--- Study material Enclosed Below ---

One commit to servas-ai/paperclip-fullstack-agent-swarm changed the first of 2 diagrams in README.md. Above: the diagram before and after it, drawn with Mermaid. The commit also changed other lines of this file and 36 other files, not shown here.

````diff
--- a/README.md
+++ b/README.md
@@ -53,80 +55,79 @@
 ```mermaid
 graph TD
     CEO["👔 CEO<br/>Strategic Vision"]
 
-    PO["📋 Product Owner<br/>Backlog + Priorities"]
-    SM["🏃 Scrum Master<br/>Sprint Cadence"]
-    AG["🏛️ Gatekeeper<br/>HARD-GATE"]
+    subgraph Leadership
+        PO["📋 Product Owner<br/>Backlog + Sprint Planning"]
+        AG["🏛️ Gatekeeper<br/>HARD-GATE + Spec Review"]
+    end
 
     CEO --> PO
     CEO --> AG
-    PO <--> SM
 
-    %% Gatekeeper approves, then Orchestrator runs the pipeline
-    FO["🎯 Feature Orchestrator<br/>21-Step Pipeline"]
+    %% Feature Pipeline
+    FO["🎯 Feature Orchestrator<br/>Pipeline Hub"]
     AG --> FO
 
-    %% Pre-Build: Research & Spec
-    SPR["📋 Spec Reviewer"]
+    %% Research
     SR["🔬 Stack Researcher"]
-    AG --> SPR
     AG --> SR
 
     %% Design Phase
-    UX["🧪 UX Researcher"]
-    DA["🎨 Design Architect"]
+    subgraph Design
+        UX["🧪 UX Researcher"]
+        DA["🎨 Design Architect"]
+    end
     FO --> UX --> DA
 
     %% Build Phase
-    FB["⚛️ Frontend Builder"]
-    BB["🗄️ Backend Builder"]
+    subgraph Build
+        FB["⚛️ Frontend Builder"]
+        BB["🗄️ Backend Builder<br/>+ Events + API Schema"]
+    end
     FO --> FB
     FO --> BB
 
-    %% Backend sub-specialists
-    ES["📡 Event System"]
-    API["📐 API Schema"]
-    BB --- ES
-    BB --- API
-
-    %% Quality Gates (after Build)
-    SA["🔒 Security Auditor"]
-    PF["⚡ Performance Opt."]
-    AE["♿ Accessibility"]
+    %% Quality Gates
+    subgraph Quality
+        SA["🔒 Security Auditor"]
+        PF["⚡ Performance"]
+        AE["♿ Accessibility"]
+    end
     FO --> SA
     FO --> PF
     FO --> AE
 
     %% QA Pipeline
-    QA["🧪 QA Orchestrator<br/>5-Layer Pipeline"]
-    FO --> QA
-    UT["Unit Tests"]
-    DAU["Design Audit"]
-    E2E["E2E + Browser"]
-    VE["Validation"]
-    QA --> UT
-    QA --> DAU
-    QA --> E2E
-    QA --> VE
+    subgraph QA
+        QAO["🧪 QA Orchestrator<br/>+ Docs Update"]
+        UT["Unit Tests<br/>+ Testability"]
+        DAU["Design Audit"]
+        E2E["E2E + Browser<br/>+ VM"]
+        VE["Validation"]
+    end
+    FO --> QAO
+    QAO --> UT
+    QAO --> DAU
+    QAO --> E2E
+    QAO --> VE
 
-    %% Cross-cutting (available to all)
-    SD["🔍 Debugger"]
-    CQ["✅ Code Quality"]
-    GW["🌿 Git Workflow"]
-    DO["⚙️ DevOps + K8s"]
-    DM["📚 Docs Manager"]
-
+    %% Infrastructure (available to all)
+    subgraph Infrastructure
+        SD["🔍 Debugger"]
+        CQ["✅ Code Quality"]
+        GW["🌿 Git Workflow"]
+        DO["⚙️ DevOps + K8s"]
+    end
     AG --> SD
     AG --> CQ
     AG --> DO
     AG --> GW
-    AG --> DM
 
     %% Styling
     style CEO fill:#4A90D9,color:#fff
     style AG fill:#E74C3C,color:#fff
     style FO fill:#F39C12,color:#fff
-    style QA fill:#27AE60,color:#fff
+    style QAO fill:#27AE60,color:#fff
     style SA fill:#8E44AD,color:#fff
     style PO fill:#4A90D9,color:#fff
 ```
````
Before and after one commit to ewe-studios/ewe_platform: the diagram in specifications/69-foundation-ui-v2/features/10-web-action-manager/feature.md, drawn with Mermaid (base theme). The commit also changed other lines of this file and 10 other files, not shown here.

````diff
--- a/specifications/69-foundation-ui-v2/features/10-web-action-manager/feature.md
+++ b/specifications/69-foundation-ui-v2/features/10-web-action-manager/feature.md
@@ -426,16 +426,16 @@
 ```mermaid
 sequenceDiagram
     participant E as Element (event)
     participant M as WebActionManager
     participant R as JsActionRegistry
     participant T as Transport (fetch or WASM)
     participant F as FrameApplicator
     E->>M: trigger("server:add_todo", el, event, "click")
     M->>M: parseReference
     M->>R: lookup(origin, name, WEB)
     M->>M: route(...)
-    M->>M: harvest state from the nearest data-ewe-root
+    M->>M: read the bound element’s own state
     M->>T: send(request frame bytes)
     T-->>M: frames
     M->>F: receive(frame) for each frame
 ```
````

--- End of Enclosed Study material ---

Brief: Every record must be output again with its wording unchanged.

Response:
One commit to servas-ai/paperclip-fullstack-agent-swarm changed the first of 2 diagrams in README.md. Above: the diagram before and after it, drawn with Mermaid. The commit also changed other lines of this file and 36 other files, not shown here.

````diff
--- a/README.md
+++ b/README.md
@@ -53,80 +55,79 @@
 ```mermaid
 graph TD
     CEO["👔 CEO<br/>Strategic Vision"]
 
-    PO["📋 Product Owner<br/>Backlog + Priorities"]
-    SM["🏃 Scrum Master<br/>Sprint Cadence"]
-    AG["🏛️ Gatekeeper<br/>HARD-GATE"]
+    subgraph Leadership
+        PO["📋 Product Owner<br/>Backlog + Sprint Planning"]
+        AG["🏛️ Gatekeeper<br/>HARD-GATE + Spec Review"]
+    end
 
     CEO --> PO
     CEO --> AG
-    PO <--> SM
 
-    %% Gatekeeper approves, then Orchestrator runs the pipeline
-    FO["🎯 Feature Orchestrator<br/>21-Step Pipeline"]
+    %% Feature Pipeline
+    FO["🎯 Feature Orchestrator<br/>Pipeline Hub"]
     AG --> FO
 
-    %% Pre-Build: Research & Spec
-    SPR["📋 Spec Reviewer"]
+    %% Research
     SR["🔬 Stack Researcher"]
-    AG --> SPR
     AG --> SR
 
     %% Design Phase
-    UX["🧪 UX Researcher"]
-    DA["🎨 Design Architect"]
+    subgraph Design
+        UX["🧪 UX Researcher"]
+        DA["🎨 Design Architect"]
+    end
     FO --> UX --> DA
 
     %% Build Phase
-    FB["⚛️ Frontend Builder"]
-    BB["🗄️ Backend Builder"]
+    subgraph Build
+        FB["⚛️ Frontend Builder"]
+        BB["🗄️ Backend Builder<br/>+ Events + API Schema"]
+    end
     FO --> FB
     FO --> BB
 
-    %% Backend sub-specialists
-    ES["📡 Event System"]
-    API["📐 API Schema"]
-    BB --- ES
-    BB --- API
-
-    %% Quality Gates (after Build)
-    SA["🔒 Security Auditor"]
-    PF["⚡ Performance Opt."]
-    AE["♿ Accessibility"]
+    %% Quality Gates
+    subgraph Quality
+        SA["🔒 Security Auditor"]
+        PF["⚡ Performance"]
+        AE["♿ Accessibility"]
+    end
     FO --> SA
     FO --> PF
     FO --> AE
 
     %% QA Pipeline
-    QA["🧪 QA Orchestrator<br/>5-Layer Pipeline"]
-    FO --> QA
-    UT["Unit Tests"]
-    DAU["Design Audit"]
-    E2E["E2E + Browser"]
-    VE["Validation"]
-    QA --> UT
-    QA --> DAU
-    QA --> E2E
-    QA --> VE
+    subgraph QA
+        QAO["🧪 QA Orchestrator<br/>+ Docs Update"]
+        UT["Unit Tests<br/>+ Testability"]
+        DAU["Design Audit"]
+        E2E["E2E + Browser<br/>+ VM"]
+        VE["Validation"]
+    end
+    FO --> QAO
+    QAO --> UT
+    QAO --> DAU
+    QAO --> E2E
+    QAO --> VE
 
-    %% Cross-cutting (available to all)
-    SD["🔍 Debugger"]
-    CQ["✅ Code Quality"]
-    GW["🌿 Git Workflow"]
-    DO["⚙️ DevOps + K8s"]
-    DM["📚 Docs Manager"]
-
+    %% Infrastructure (available to all)
+    subgraph Infrastructure
+        SD["🔍 Debugger"]
+        CQ["✅ Code Quality"]
+        GW["🌿 Git Workflow"]
+        DO["⚙️ DevOps + K8s"]
+    end
     AG --> SD
     AG --> CQ
     AG --> DO
     AG --> GW
-    AG --> DM
 
     %% Styling
     style CEO fill:#4A90D9,color:#fff
     style AG fill:#E74C3C,color:#fff
     style FO fill:#F39C12,color:#fff
-    style QA fill:#27AE60,color:#fff
+    style QAO fill:#27AE60,color:#fff
     style SA fill:#8E44AD,color:#fff
     style PO fill:#4A90D9,color:#fff
 ```
````
Before and after one commit to ewe-studios/ewe_platform: the diagram in specifications/69-foundation-ui-v2/features/10-web-action-manager/feature.md, drawn with Mermaid (base theme). The commit also changed other lines of this file and 10 other files, not shown here.

````diff
--- a/specifications/69-foundation-ui-v2/features/10-web-action-manager/feature.md
+++ b/specifications/69-foundation-ui-v2/features/10-web-action-manager/feature.md
@@ -426,16 +426,16 @@
 ```mermaid
 sequenceDiagram
     participant E as Element (event)
     participant M as WebActionManager
     participant R as JsActionRegistry
     participant T as Transport (fetch or WASM)
     participant F as FrameApplicator
     E->>M: trigger("server:add_todo", el, event, "click")
     M->>M: parseReference
     M->>R: lookup(origin, name, WEB)
     M->>M: route(...)
-    M->>M: harvest state from the nearest data-ewe-root
+    M->>M: read the bound element’s own state
     M->>T: send(request frame bytes)
     T-->>M: frames
     M->>F: receive(frame) for each frame
 ```
````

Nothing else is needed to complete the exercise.